- **Problem to work on**
Apart from the pictures, write out all the records exactly.
━━ Given information ━━
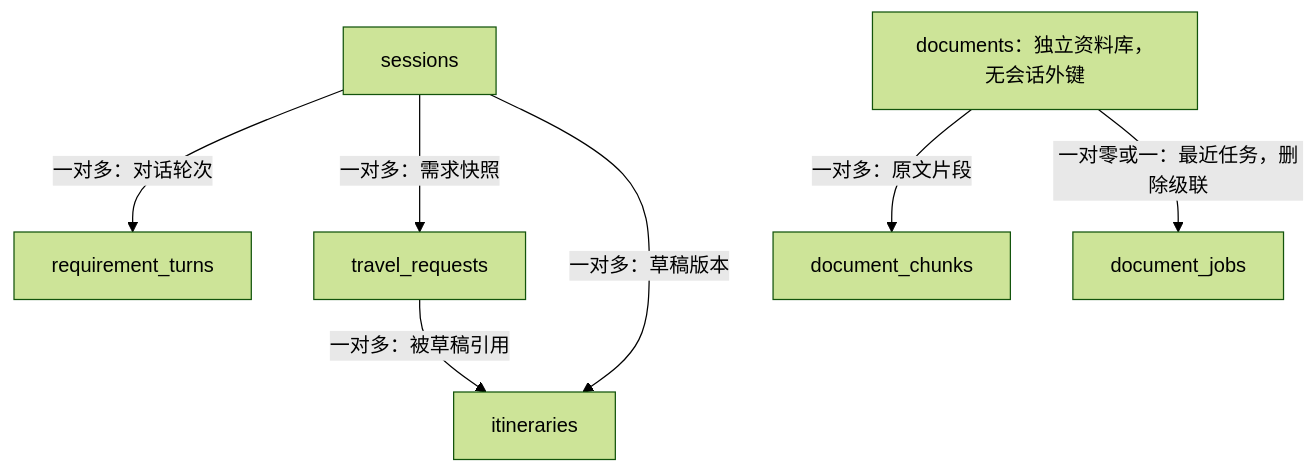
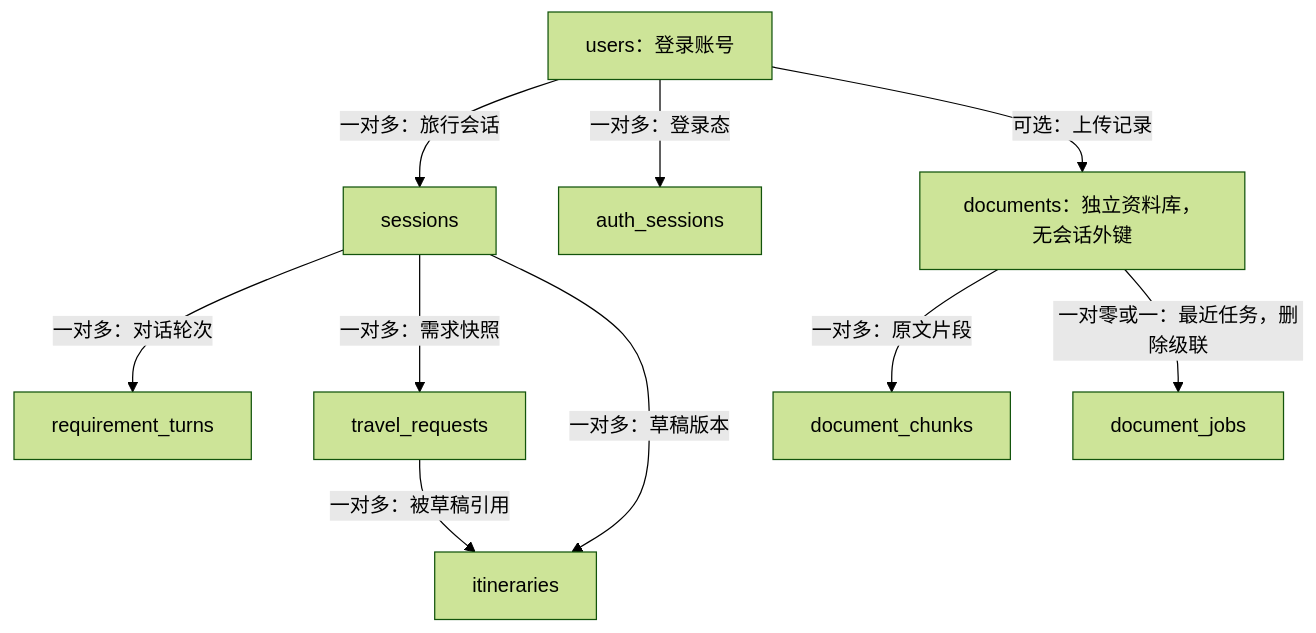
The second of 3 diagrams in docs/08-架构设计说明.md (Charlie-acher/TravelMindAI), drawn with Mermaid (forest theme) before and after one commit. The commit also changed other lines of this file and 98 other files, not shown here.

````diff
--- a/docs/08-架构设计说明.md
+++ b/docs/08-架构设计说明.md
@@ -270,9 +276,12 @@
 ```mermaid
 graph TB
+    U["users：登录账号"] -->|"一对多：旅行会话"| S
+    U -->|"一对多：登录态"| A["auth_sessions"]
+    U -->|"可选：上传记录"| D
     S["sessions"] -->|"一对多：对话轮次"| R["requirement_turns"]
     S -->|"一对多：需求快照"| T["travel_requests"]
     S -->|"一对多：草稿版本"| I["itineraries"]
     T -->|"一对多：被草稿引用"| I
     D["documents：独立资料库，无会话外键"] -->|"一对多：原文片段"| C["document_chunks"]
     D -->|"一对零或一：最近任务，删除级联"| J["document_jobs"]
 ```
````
━━━
- **Exercise result**
The second of 3 diagrams in docs/08-架构设计说明.md (Charlie-acher/TravelMindAI), drawn with Mermaid (forest theme) before and after one commit. The commit also changed other lines of this file and 98 other files, not shown here.

````diff
--- a/docs/08-架构设计说明.md
+++ b/docs/08-架构设计说明.md
@@ -270,9 +276,12 @@
 ```mermaid
 graph TB
+    U["users：登录账号"] -->|"一对多：旅行会话"| S
+    U -->|"一对多：登录态"| A["auth_sessions"]
+    U -->|"可选：上传记录"| D
     S["sessions"] -->|"一对多：对话轮次"| R["requirement_turns"]
     S -->|"一对多：需求快照"| T["travel_requests"]
     S -->|"一对多：草稿版本"| I["itineraries"]
     T -->|"一对多：被草稿引用"| I
     D["documents：独立资料库，无会话外键"] -->|"一对多：原文片段"| C["document_chunks"]
     D -->|"一对零或一：最近任务，删除级联"| J["document_jobs"]
 ```
````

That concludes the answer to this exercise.